Period: 1853 (dated)
Publication: U.S. Pacific Railroad Surveys
Color: Black & White
20.2 x 30.5 inches
51.3 x 77.5 cm
During the 1850s, the U.S. government sponsored an extensive series of expeditions designed to gather information on the vast new territories that had been acquired in western North America. The discovery of gold in California further stimulated westward traffic and heightened the need for a faster and more convenient way to bring the far-flung parts of the country together. In 1853 Congress commissioned the Army's Topographic Bureau to conduct a series of surveys to find a suitable route for a transcontinental railroad. There were six major expeditions; five of them covered the area between the Great Plains and west coast, and the sixth explored the coastal states of California and Oregon.

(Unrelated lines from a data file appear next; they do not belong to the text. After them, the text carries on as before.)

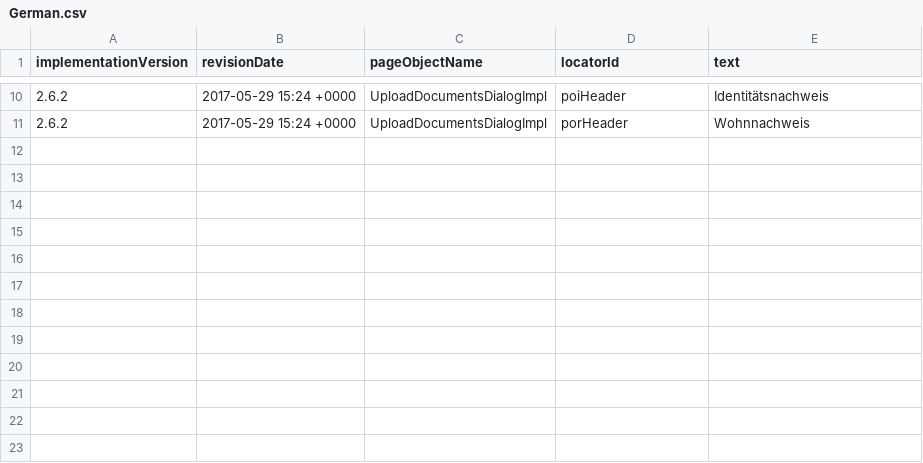
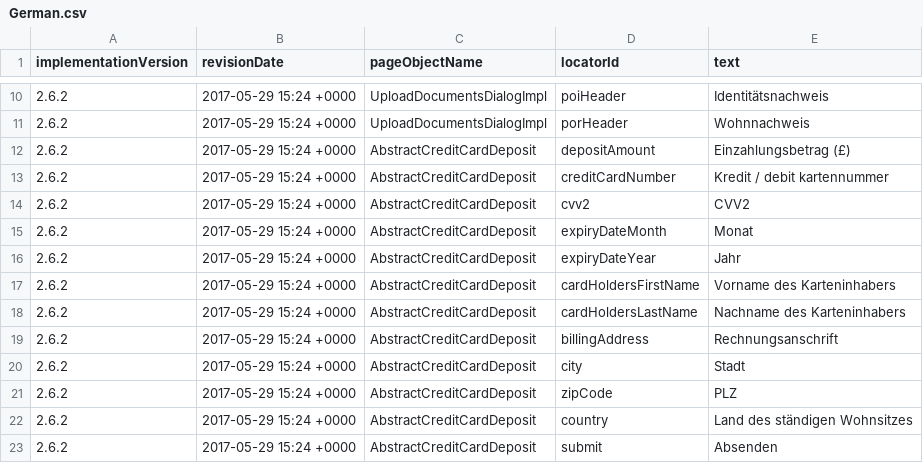
Before and after one commit to quantumua/old_atom, a CSV file: core/src/main/resources/i18n/German.csv, drawn as a sheet; only a part is shown, gaps mark what is left out; the diff names each change by its address in the sheet, - before the commit and + after, or states it on an @@ line.

Commit message:
Fixed Rusian and Dutch Localizations, added German localization

```diff
--- a/core/src/main/resources/i18n/German.csv
+++ b/core/src/main/resources/i18n/German.csv
+row 12: 2.6.2 | 2017-05-29 15:24 +0000 | AbstractCreditCardDeposit | depositAmount | Einzahlungsbetrag (£)
+row 13: 2.6.2 | 2017-05-29 15:24 +0000 | AbstractCreditCardDeposit | creditCardNumber | Kredit / debit kartennummer
+row 14: 2.6.2 | 2017-05-29 15:24 +0000 | AbstractCreditCardDeposit | cvv2 | CVV2
+row 15: 2.6.2 | 2017-05-29 15:24 +0000 | AbstractCreditCardDeposit | expiryDateMonth | Monat
+row 16: 2.6.2 | 2017-05-29 15:24 +0000 | AbstractCreditCardDeposit | expiryDateYear | Jahr
+row 17: 2.6.2 | 2017-05-29 15:24 +0000 | AbstractCreditCardDeposit | cardHoldersFirstName | Vorname des Karteninhabers
+row 18: 2.6.2 | 2017-05-29 15:24 +0000 | AbstractCreditCardDeposit | cardHoldersLastName | Nachname des Karteninhabers
+row 19: 2.6.2 | 2017-05-29 15:24 +0000 | AbstractCreditCardDeposit | billingAddress | Rechnungsanschrift
+row 20: 2.6.2 | 2017-05-29 15:24 +0000 | AbstractCreditCardDeposit | city | Stadt
+row 21: 2.6.2 | 2017-05-29 15:24 +0000 | AbstractCreditCardDeposit | zipCode | PLZ
+row 22: 2.6.2 | 2017-05-29 15:24 +0000 | AbstractCreditCardDeposit | country | Land des ständigen Wohnsitzes
+row 23: 2.6.2 | 2017-05-29 15:24 +0000 | AbstractCreditCardDeposit | submit | Absenden
```
Also changed, not shown: core/src/main/resources/i18n/Dutch.csv, core/src/main/resources/i18n/Russian.csv.
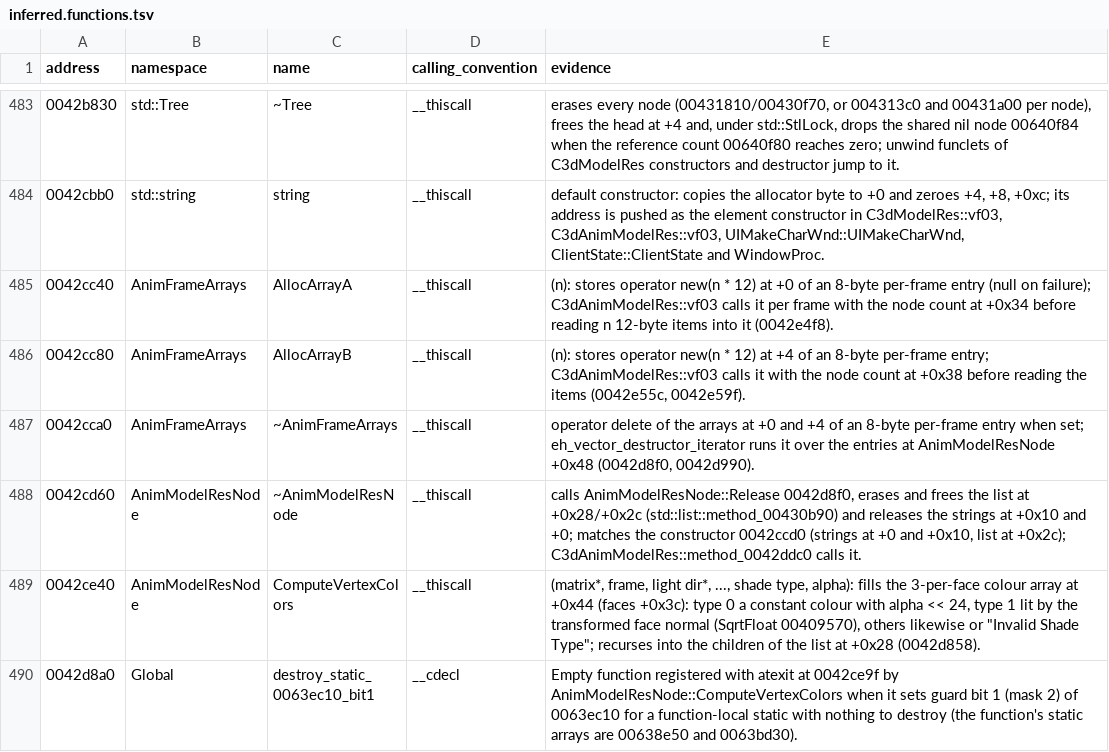
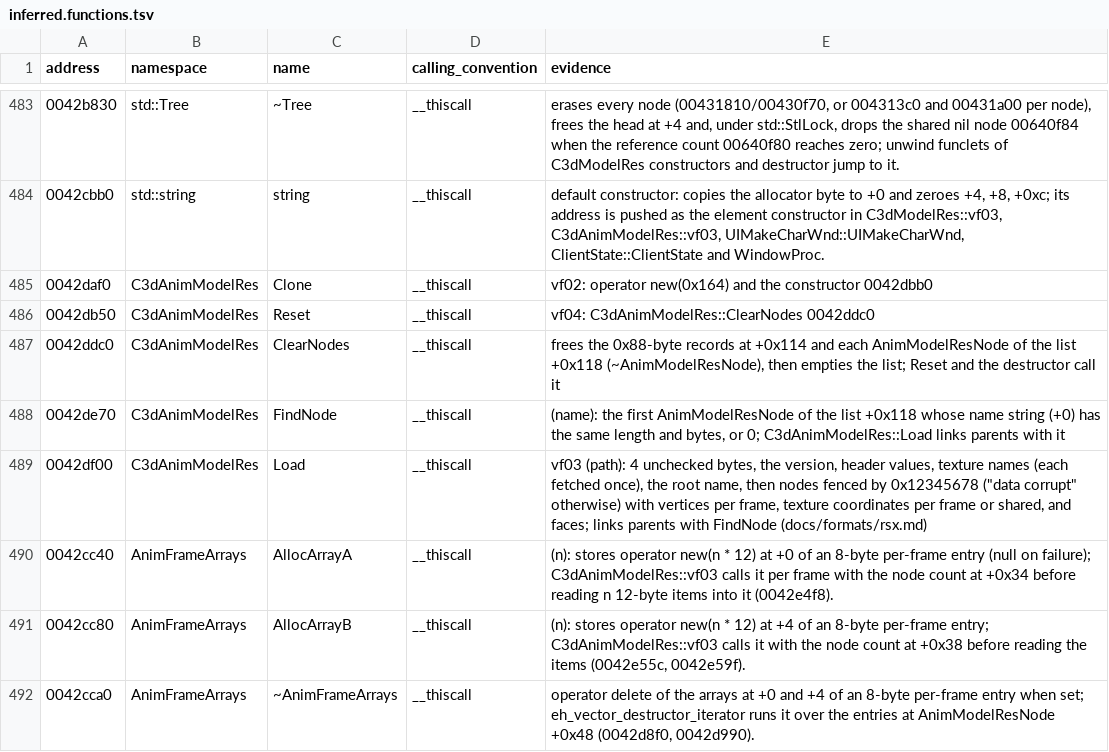
Before and after one commit to keyehzy/ragexe, a TSV file: analysis/labels/inferred.functions.tsv, drawn as a sheet; only a part is shown, gaps mark what is left out; the shorter side is filled out with more unchanged rows; the diff names each change by its address in the sheet, - before the commit and + after, or states it on an @@ line.

```diff
--- a/analysis/labels/inferred.functions.tsv
+++ b/analysis/labels/inferred.functions.tsv
+row 485: 0042daf0 | C3dAnimModelRes | Clone | __thiscall | vf02: operator new(0x164) and the constructor 0042dbb0
+row 486: 0042db50 | C3dAnimModelRes | Reset | __thiscall | vf04: C3dAnimModelRes::ClearNodes 0042ddc0
+row 487: 0042ddc0 | C3dAnimModelRes | ClearNodes | __thiscall | frees the 0x88-byte records at +0x114 and each AnimModelResNode of the list +0x118 (~AnimModelResNode), then empties the list; Reset and the destructor call it
+row 488: 0042de70 | C3dAnimModelRes | FindNode | __thiscall | (name): the first AnimModelResNode of the list +0x118 whose name string (+0) has the same length and bytes, or 0; C3dAnimModelRes::Load links parents with it
+row 489: 0042df00 | C3dAnimModelRes | Load | __thiscall | vf03 (path): 4 unchecked bytes, the version, header values, texture names (each fetched once), the root name, then nodes fenced by 0x12345678 ("data corrupt" otherwise) with vertices per frame, texture coordinates per frame or shared, and faces; links parents with FindNode (docs/formats/rsx.md)
```
Also changed, not shown: analysis/exports/Ragexe.exe.vtables.tsv, analysis/labels/methods.functions.tsv, 21 other files.
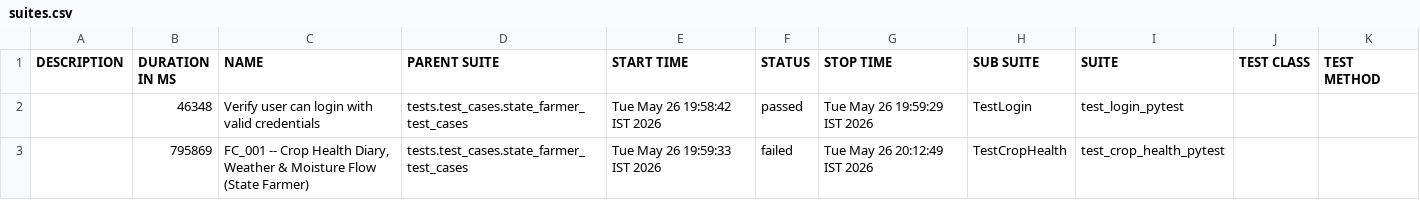
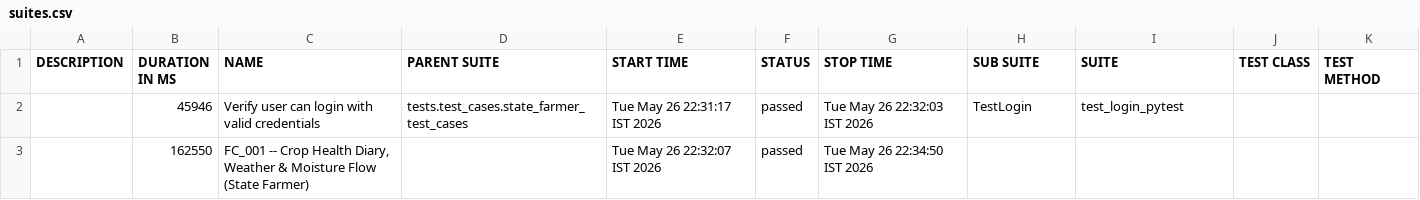
Before and after one commit to Pramodpulicherla-279/test-automation-platform, a CSV file: allure-report/data/suites.csv, drawn as a sheet.

Commit message:
allure-report-19e6d3bf

```diff
--- a/allure-report/data/suites.csv
+++ b/allure-report/data/suites.csv
@@ -1,3 +1,3 @@
 "DESCRIPTION","DURATION IN MS","NAME","PARENT SUITE","START TIME","STATUS","STOP TIME","SUB SUITE","SUITE","TEST CLASS","TEST METHOD"
-"","46348","Verify user can login with valid credentials","tests.test_cases.state_farmer_test_cases","Tue May 26 19:58:42 IST 2026","passed","Tue May 26 19:59:29 IST 2026","TestLogin","test_login_pytest","",""
-"","795869","FC_001 -- Crop Health Diary, Weather & Moisture Flow (State Farmer)","tests.test_cases.state_farmer_test_cases","Tue May 26 19:59:33 IST 2026","failed","Tue May 26 20:12:49 IST 2026","TestCropHealth","test_crop_health_pytest","",""
+"","45946","Verify user can login with valid credentials","tests.test_cases.state_farmer_test_cases","Tue May 26 22:31:17 IST 2026","passed","Tue May 26 22:32:03 IST 2026","TestLogin","test_login_pytest","",""
+"","162550","FC_001 -- Crop Health Diary, Weather & Moisture Flow (State Farmer)","","Tue May 26 22:32:07 IST 2026","passed","Tue May 26 22:34:50 IST 2026","","","",""
```
Also changed, not shown: 45 other files.
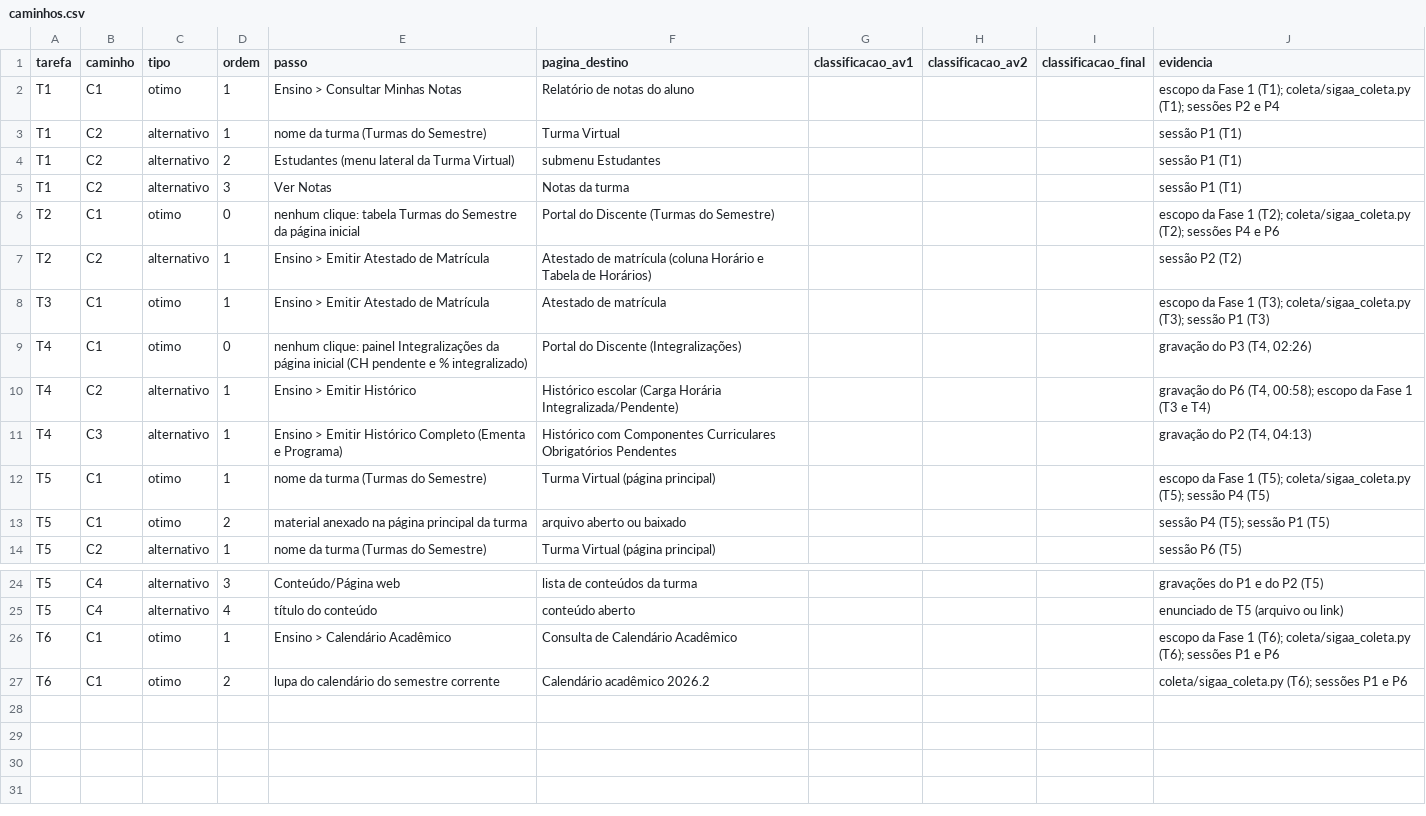
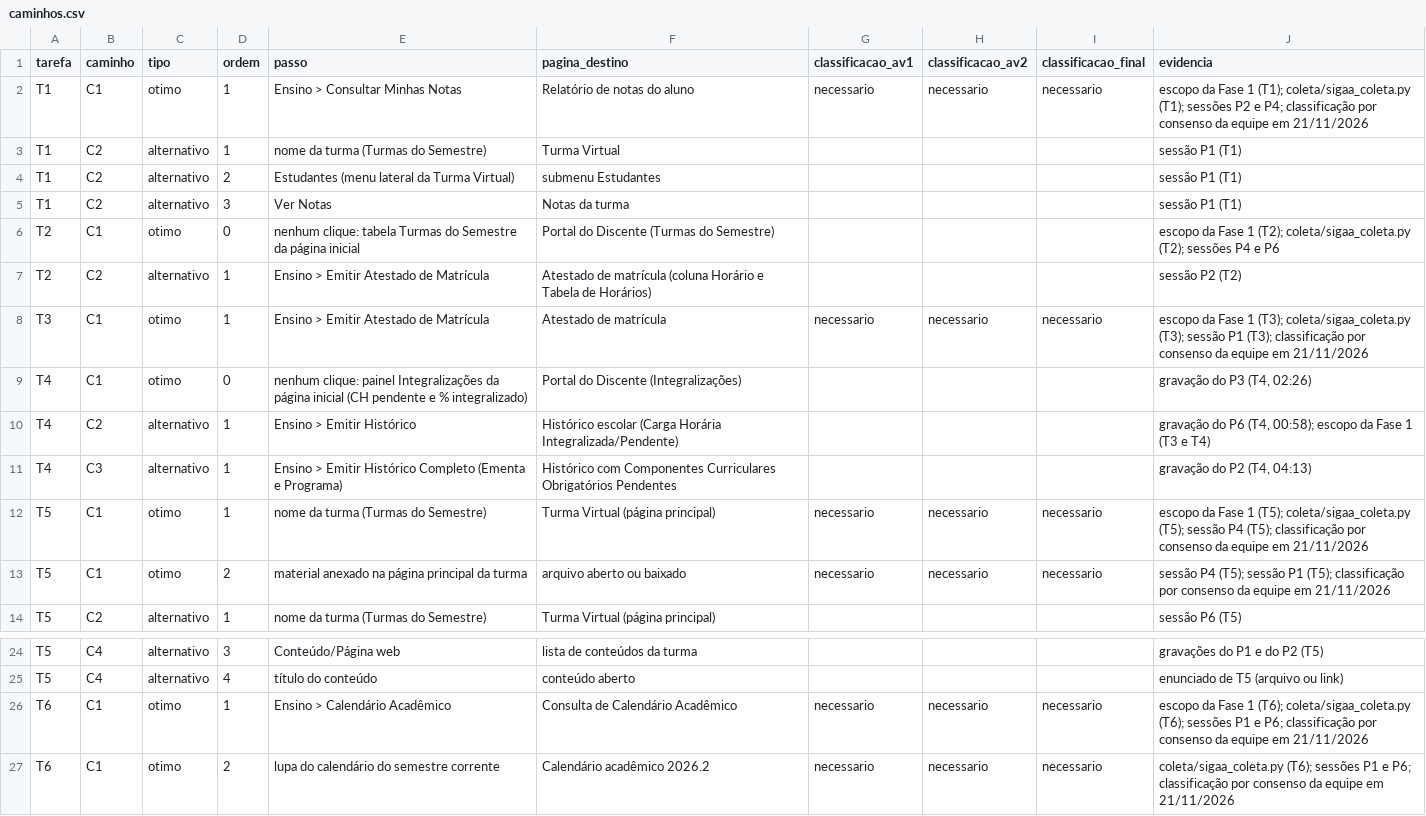
Before and after one commit to FCTE-Qualidade-de-Software-1/2026-2_T02_ADELE_GOLDSTINE, a CSV file: dados/referencia/caminhos.csv, drawn as a sheet; only a part is shown, gaps mark what is left out.

```diff
--- a/dados/referencia/caminhos.csv
+++ b/dados/referencia/caminhos.csv
@@ -1,3 +1,3 @@
 tarefa,caminho,tipo,ordem,passo,pagina_destino,classificacao_av1,classificacao_av2,classificacao_final,evidencia
-T1,C1,otimo,1,Ensino > Consultar Minhas Notas,Relatório de notas do aluno,,,,escopo da Fase 1 (T1); coleta/sigaa_coleta.py (T1); sessões P2 e P4
+T1,C1,otimo,1,Ensino > Consultar Minhas Notas,Relatório de notas do aluno,necessario,necessario,necessario,escopo da Fase 1 (T1); coleta/sigaa_coleta.py (T1); sessões P2 e P4; classificação por consenso da equipe em 21/11/2026
 T1,C2,alternativo,1,nome da turma (Turmas do Semestre),Turma Virtual,,,,sessão P1 (T1)
@@ -7,3 +7,3 @@ T2,C1,otimo,0,nenhum clique: tabela Turmas do Semestre da página inicial,Portal
 T2,C2,alternativo,1,Ensino > Emitir Atestado de Matrícula,Atestado de matrícula (coluna Horário e Tabela de Horários),,,,sessão P2 (T2)
-T3,C1,otimo,1,Ensino > Emitir Atestado de Matrícula,Atestado de matrícula,,,,escopo da Fase 1 (T3); coleta/sigaa_coleta.py (T3); sessão P1 (T3)
+T3,C1,otimo,1,Ensino > Emitir Atestado de Matrícula,Atestado de matrícula,necessario,necessario,necessario,escopo da Fase 1 (T3); coleta/sigaa_coleta.py (T3); sessão P1 (T3); classificação por consenso da equipe em 21/11/2026
 T4,C1,otimo,0,nenhum clique: painel Integralizações da página inicial (CH pendente e % integralizado),Portal do Discente (Integralizações),,,,"gravação do P3 (T4, 02:26)"
@@ -11,4 +11,4 @@ T4,C2,alternativo,1,Ensino > Emitir Histórico,Histórico escolar (Carga Horári
 T4,C3,alternativo,1,Ensino > Emitir Histórico Completo (Ementa e Programa),Histórico com Componentes Curriculares Obrigatórios Pendentes,,,,"gravação do P2 (T4, 04:13)"
-T5,C1,otimo,1,nome da turma (Turmas do Semestre),Turma Virtual (página principal),,,,escopo da Fase 1 (T5); coleta/sigaa_coleta.py (T5); sessão P4 (T5)
-T5,C1,otimo,2,material anexado na página principal da turma,arquivo aberto ou baixado,,,,sessão P4 (T5); sessão P1 (T5)
+T5,C1,otimo,1,nome da turma (Turmas do Semestre),Turma Virtual (página principal),necessario,necessario,necessario,escopo da Fase 1 (T5); coleta/sigaa_coleta.py (T5); sessão P4 (T5); classificação por consenso da equipe em 21/11/2026
+T5,C1,otimo,2,material anexado na página principal da turma,arquivo aberto ou baixado,necessario,necessario,necessario,sessão P4 (T5); sessão P1 (T5); classificação por consenso da equipe em 21/11/2026
 T5,C2,alternativo,1,nome da turma (Turmas do Semestre),Turma Virtual (página principal),,,,sessão P6 (T5)
@@ -25,3 +25,3 @@ T5,C4,alternativo,3,Conteúdo/Página web,lista de conteúdos da turma,,,,grava
 T5,C4,alternativo,4,título do conteúdo,conteúdo aberto,,,,enunciado de T5 (arquivo ou link)
-T6,C1,otimo,1,Ensino > Calendário Acadêmico,Consulta de Calendário Acadêmico,,,,escopo da Fase 1 (T6); coleta/sigaa_coleta.py (T6); sessões P1 e P6
-T6,C1,otimo,2,lupa do calendário do semestre corrente,Calendário acadêmico 2026.2,,,,coleta/sigaa_coleta.py (T6); sessões P1 e P6
+T6,C1,otimo,1,Ensino > Calendário Acadêmico,Consulta de Calendário Acadêmico,necessario,necessario,necessario,escopo da Fase 1 (T6); coleta/sigaa_coleta.py (T6); sessões P1 e P6; classificação por consenso da equipe em 21/11/2026
+T6,C1,otimo,2,lupa do calendário do semestre corrente,Calendário acadêmico 2026.2,necessario,necessario,necessario,coleta/sigaa_coleta.py (T6); sessões P1 e P6; classificação por consenso da equipe em 21/11/2026
```
Also changed, not shown: dados/brutos/testes-usuarios/compreensao.csv, dados/brutos/testes-usuarios/sessoes.csv, 2 other files.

All of these expeditions were accompanied by naturalists and artists to document the landscape, flora and fauna along the route.
The reports, maps and lithographs were published in the 13 volume report "Explorations and Surveys to ascertain the most practicable and economical route for a Railroad from the Mississippi river to the Pacific Ocean."
This detailed map of the region centers on Tejon Pass, including the Tulare Valley, and the Kern and Buenavista Lakes. Walker's Pass, Hum-pah-map Pass, Tah-ee-chay-pay Pass, Tejon Pass, Arroyo de las Uvas, Arroyo de San Arminio, and Fremont's route through the region are located. A wagon road through Tejon Pass and a new pass leading to Los Angeles are also identified, and topography is denoted through finely engraved hachure.
Issued folding, with light to moderate toning along the folds, short separations at the fold intersections and along the edges of the sheet, and two short tears confined to the left blank margin.